Graphic / National Weather Service
Graphic / National Weather Service

The cold temperatures continued to ward off precipitation, and while some areas of southern Wisconsin have seen above-average snowfall, the Arrowhead and north-central Minnesota are well below average. Snow depth as of Saturday was just 12 inches in the Brainerd area and a significant portion of the region is in a moderate drought.

Levens said this is good news for the spring flooding forecast but raises concerns about the upcoming fire season.

RELATED: Wildfire season is here, burning restrictions in place

“When you get into the moderate drought index, which is what some parts of the Arrowhead and northwestern Minnesota are, that is when we do start to look toward spring and think we’re going to have some fire concerns,” she said.

Adding fuel to the fire risk this spring, Levens said, is the fact prescribed burning didn’t happen at typical levels last spring in an effort to reduce fire responses in the coronavirus pandemic. This means there is likely more brush to burn.

Temperature records

A number of temperature records fell this weekend with the frigid weather. Here’s a look at what’s in the books for Feb. 12-14.

Feb. 12

  • High: 50 degrees, 2005.

  • Lowest high: 6 degrees below zero, 2021.

  • Highest low: 32 degrees, 1984.

  • Low: 38 degrees below zero, 1981.

Feb. 13

  • High: 49 degrees, 2011.
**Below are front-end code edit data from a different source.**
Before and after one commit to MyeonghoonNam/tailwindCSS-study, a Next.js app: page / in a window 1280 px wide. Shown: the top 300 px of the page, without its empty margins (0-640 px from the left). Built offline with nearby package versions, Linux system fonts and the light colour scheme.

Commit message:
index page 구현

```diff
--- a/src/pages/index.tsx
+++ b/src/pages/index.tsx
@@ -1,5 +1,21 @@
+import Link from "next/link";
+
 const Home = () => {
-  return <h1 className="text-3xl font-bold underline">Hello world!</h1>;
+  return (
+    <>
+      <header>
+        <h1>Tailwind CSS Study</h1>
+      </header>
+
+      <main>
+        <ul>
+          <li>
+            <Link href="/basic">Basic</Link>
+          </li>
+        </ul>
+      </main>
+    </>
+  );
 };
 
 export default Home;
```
  • Lowest high: 6 degrees below zero, 2021.

  • Highest low: 32 degrees, 1984.

  • Low: 34 degrees below zero, 2021 and 1916.

Feb. 14

  • High: 45 degrees, 2002.

  • Lowest high: 5 degrees below zero, 1930 (unofficially, the record was broken Sunday with 6 below).

  • Highest low: 32 degrees, 2011.

  • Low: 35 degrees below zero, 1922.



CHELSEY PERKINS may be reached at 218-855-5874 or chelsey.perkins@brainerddispatch.com. Follow on Twitter at twitter.com/DispatchChelsey.